The retail CEO native, Marvin Ellison, had his start at Home Depot, moved to J.C. Penney in 2014, and this summer, left the retail chain and landed at Lowe’s. Within just one week on the new job,Ellison quickly restructured the executive organization chart. While he did this type of moving around at J.C. Penney, the timeline of events didn’t happen quite so fast. Ellison did help bring the company back from financial struggles, but he didn’t have the apparel experience that J.C. Penney needed. The company is having a hard time finding the right person for the role in order to get back to a successful place.
“The company posted net losses of $795 million in 2012, $1.2 billion in 2013 (the year Johnson left) and $717 million in 2014. Comparable sales in 2012 fell a harrowing 25%. The next year, the company added more than $2.5 billion in debt to its books.” Howland
J.C. Penney is very specific in their search. They are considering former CEO’s with apparel merchandising and big box retail – people who know the ins and outs of online and in store retailing. But after the departure of Marvin Ellison in May of this year, should investors be wary of the future of the company?
What Happens Now
Chairman of the Board, Ronald W. Tysoe, has taken over and the company created an office of the CEO. The team consists of the Chief Financial Officer, Chief Customer Officer, Chief Digital Officer and EVP of Supply Chain. They will share responsibility of day to day operations until a new CEO is in place.

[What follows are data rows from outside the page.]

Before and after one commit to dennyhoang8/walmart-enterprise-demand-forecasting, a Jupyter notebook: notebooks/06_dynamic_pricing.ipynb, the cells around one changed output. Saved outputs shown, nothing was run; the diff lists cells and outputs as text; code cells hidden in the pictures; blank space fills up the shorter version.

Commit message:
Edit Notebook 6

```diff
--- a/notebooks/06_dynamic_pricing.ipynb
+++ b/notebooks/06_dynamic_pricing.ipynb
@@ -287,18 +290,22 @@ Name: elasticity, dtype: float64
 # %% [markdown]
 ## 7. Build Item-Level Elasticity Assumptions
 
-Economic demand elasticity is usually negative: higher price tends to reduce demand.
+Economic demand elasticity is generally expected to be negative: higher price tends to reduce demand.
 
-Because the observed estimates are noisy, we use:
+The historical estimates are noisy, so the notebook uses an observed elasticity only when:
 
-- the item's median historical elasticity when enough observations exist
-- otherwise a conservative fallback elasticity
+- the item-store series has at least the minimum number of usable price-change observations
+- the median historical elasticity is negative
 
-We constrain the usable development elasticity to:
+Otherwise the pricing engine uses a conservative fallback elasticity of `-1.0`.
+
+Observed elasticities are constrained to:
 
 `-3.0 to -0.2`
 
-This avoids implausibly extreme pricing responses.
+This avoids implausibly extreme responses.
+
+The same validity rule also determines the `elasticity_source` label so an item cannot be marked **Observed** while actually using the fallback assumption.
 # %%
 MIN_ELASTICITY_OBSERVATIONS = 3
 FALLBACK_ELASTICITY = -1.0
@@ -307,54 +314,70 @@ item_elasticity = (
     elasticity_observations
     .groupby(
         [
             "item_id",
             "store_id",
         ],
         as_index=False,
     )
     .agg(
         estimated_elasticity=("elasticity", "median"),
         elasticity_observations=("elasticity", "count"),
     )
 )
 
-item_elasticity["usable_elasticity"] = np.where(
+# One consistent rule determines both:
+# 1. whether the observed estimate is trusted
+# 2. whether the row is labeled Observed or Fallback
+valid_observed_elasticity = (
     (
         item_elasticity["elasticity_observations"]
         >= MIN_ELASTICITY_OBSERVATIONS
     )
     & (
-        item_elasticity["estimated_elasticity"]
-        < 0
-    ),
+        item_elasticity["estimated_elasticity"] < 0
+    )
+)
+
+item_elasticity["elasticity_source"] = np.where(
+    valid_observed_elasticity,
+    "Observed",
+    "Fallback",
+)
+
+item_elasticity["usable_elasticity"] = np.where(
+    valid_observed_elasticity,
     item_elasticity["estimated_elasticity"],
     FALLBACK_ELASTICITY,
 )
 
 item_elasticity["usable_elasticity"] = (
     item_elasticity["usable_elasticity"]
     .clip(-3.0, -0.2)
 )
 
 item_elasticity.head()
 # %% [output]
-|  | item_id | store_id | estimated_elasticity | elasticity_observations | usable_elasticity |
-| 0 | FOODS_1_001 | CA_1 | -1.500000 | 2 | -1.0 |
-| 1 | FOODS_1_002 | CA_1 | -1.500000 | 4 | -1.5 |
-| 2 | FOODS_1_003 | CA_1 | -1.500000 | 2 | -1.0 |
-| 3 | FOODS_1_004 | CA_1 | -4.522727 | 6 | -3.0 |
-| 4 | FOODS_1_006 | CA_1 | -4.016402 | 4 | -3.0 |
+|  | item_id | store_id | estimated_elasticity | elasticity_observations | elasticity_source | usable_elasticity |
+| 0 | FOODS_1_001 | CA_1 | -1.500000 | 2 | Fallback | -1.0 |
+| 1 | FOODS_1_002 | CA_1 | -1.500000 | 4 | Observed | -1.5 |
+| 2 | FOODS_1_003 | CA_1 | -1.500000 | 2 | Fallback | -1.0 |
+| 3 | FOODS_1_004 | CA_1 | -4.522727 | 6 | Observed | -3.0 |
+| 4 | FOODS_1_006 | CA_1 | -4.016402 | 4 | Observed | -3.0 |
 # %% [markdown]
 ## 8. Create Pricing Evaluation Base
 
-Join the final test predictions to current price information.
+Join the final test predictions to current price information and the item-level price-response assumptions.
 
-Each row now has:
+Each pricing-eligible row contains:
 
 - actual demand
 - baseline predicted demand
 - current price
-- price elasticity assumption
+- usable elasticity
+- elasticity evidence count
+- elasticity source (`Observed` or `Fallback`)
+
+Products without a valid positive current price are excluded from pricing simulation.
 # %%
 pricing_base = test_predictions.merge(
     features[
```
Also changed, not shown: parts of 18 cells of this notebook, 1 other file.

It’s going to be tough to find someone who can successfully get through a retail chain crisis. Some name drops have including Hubert Joly of Best Buy, Patrick Doyle of Domino’s and even J.C. Penney’s two time CEO, Mike Ullman. All we know is whoever takes this job will have their work cut out for them. Ellison left after trying to improve online experiences, signing brand partnerships with celebrities and adding appliances – all which failed. He ultimately had to cut prices to clear out inventory.
“J.C. Penney doesn’t stand for anything but discounting. There’s no identity attached to any of these brands.” Gabriella Santaniello
The number one internal candidate may be the Chief Customer Officer who was previously president of Home Depot’s northern division.
About The Digital Retail Transformation Assembly
C-Level experts from across North America’s retail industry are coming together in Dallas this month to anticipate the highly complex digital retail environment that will develop over the next few years.
Enter The Digital Retail Transformation Assembly. Through a cutting-edge program designed by the industry, for the industry, we will provide a fresh and up-to-date insight to help move your organization to the next level of digital leadership. A series of executive education roundtables, keynote presentations, collaborative think tanks, educational workshops, and networking sessions will offer industry-specific topics and trends to ensure your company sustains its competitive advantage.